Emmett Till, a 14-year-old Black boy visiting family in Mississippi from Chicago, was brutally murdered in August 1955. J.W. Milam and his brother Roy Bryant, both white, were charged with the crime. Unfortunately, to no one's surprise, they were acquitted by an all-white, male jury. What happened to Roy Bryant and J.W. Milam after the trial?
What happened to Roy Bryant and J.W. Milam?
Both men ended up living rather unremarkable lives, each dying of cancer, as reported by The Clarion Ledger. A year after the trial ended, J.W. ended up on a farm near Ruleville, Miss. William Bradford Huie of Look Magazine, who interviewed the brothers almost immediately after the trial (more on this in a bit), did a follow-up piece around that time. William said that despite the fact that they were smiling in the photo taken for the article, it was just a facade.
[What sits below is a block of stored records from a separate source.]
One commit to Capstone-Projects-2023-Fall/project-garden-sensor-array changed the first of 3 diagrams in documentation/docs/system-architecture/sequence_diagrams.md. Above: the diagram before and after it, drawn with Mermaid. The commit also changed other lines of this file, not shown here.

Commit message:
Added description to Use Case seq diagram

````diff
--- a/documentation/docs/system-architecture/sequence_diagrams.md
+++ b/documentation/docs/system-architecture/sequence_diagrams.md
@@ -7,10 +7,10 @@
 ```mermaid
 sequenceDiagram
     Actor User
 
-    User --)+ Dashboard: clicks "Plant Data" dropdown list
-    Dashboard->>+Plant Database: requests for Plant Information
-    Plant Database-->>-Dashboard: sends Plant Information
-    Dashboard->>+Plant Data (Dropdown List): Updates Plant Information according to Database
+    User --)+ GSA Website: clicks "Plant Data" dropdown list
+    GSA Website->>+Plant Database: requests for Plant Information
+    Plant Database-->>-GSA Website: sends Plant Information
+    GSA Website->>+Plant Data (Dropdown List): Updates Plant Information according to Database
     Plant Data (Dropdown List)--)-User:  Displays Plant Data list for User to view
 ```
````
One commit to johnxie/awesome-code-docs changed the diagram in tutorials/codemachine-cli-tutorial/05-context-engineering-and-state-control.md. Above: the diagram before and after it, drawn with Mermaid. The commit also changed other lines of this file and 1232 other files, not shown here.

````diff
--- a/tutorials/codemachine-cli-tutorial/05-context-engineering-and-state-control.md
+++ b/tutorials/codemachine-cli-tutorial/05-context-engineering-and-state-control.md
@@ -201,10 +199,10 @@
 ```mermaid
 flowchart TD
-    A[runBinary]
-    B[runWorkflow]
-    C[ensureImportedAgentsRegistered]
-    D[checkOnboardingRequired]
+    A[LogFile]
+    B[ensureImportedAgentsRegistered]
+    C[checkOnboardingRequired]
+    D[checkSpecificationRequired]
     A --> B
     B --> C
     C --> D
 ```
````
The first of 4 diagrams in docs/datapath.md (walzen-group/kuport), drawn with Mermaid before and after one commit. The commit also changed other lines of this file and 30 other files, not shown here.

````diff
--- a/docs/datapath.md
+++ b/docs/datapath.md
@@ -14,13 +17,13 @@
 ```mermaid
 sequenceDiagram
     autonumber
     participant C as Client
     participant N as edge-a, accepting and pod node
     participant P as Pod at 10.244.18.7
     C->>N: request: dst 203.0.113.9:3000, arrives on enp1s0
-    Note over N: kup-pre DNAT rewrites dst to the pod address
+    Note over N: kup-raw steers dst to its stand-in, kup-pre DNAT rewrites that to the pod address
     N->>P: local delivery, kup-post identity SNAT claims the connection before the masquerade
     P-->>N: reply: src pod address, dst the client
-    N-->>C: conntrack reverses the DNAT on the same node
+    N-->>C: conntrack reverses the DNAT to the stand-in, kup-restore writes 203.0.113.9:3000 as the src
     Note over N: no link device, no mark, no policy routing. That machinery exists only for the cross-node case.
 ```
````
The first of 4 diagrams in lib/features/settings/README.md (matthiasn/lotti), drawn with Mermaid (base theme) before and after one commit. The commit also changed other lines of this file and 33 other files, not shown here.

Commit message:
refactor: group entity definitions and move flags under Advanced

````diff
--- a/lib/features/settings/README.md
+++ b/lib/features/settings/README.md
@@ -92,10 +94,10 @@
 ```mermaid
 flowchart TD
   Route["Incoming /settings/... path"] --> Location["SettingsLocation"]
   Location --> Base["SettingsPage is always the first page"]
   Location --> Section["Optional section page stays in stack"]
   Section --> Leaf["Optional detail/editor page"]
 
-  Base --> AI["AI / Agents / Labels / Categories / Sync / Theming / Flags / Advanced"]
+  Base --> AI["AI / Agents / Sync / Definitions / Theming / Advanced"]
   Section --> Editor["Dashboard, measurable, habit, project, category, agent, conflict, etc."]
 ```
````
William felt the half-brothers "suffered disillusionment, ingratitude, resentment, [and] misfortune," but didn't appear to feel any sort of guilt or remorse. J.W. owned no land but was eventually able to rent 217 acres in Sunflower County. However, because no Black people would work for him, he was forced to hire white workers to whom he had to pay higher wages. That didn't last. J.W. went from one menial plantation job to another, never staying in one place for long.
On Valentine's Day in 1958, he was seen "standing in a bread line waiting to receive rations from the Welfare Department," per The New York Post (via The Clarion Ledger). While this couldn't be confirmed by the Washington County welfare department, J.W. denied it was true. He and his wife Juanita briefly moved to Orange, Texas, but returned to Mississippi after only a few years. Once back, J.W. had several run-ins with the law, before ultimately dying of an unspecified form of cancer in 1980.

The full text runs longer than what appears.